| Provided records |
+ + +
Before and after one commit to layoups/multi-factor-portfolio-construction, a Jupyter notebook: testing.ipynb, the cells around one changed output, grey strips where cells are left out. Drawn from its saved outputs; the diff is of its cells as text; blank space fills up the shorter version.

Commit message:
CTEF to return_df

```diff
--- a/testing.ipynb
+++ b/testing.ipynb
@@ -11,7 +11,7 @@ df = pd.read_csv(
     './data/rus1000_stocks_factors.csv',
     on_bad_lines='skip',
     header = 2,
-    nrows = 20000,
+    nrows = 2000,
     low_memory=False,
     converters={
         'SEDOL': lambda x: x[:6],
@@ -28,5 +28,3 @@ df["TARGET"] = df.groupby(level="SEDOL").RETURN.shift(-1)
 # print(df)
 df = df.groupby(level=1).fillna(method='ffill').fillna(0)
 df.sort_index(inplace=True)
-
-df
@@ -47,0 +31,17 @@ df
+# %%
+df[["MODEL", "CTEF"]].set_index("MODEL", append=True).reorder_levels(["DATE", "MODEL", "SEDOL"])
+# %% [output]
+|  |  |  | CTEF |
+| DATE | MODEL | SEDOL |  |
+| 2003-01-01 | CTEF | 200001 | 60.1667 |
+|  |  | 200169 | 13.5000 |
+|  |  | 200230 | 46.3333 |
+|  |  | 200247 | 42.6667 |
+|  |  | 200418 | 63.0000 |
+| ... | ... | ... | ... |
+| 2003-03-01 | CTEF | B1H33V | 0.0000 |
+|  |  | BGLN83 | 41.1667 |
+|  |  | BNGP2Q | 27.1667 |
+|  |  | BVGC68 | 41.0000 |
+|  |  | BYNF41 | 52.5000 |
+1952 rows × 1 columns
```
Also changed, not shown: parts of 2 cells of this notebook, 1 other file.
+ + +
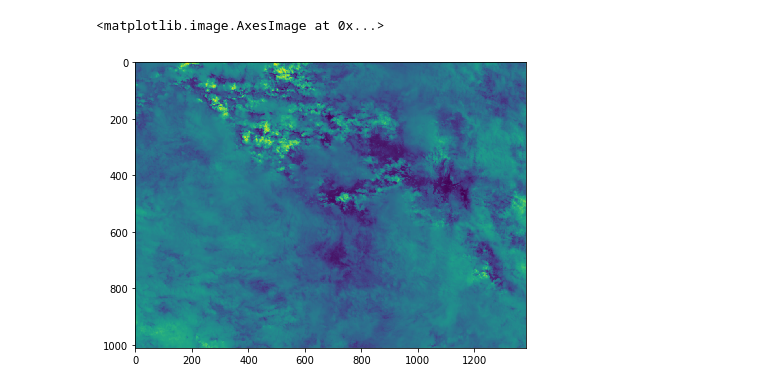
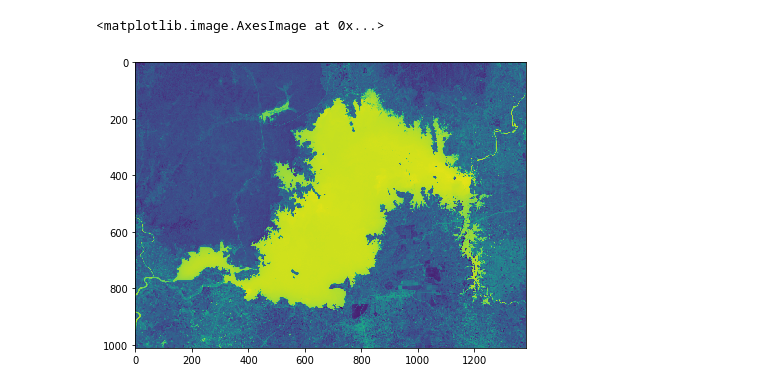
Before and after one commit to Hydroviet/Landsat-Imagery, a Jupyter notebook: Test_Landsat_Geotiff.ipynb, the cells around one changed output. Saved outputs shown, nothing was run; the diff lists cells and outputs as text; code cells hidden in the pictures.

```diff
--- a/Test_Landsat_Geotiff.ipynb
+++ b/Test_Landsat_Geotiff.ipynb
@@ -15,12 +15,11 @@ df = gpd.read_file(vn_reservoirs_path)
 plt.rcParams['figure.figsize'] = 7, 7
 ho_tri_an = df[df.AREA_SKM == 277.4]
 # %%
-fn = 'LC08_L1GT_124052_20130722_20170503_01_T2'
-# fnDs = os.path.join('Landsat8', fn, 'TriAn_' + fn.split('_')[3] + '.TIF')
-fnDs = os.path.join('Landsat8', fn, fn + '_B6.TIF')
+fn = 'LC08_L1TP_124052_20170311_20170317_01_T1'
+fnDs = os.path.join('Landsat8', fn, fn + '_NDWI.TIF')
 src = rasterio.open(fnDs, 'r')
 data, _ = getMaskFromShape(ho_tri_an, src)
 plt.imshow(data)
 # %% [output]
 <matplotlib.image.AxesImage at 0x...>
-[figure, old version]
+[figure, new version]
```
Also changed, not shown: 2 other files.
+ + +
| Problem description |
The word is "ipynb". Copy every line above where it appears.

| Output below |
Before and after one commit to layoups/multi-factor-portfolio-construction, a Jupyter notebook: testing.ipynb, the cells around one changed output, grey strips where cells are left out. Drawn from its saved outputs; the diff is of its cells as text; blank space fills up the shorter version.
--- a/testing.ipynb
+++ b/testing.ipynb
Before and after one commit to Hydroviet/Landsat-Imagery, a Jupyter notebook: Test_Landsat_Geotiff.ipynb, the cells around one changed output. Saved outputs shown, nothing was run; the diff lists cells and outputs as text; code cells hidden in the pictures.
--- a/Test_Landsat_Geotiff.ipynb
+++ b/Test_Landsat_Geotiff.ipynb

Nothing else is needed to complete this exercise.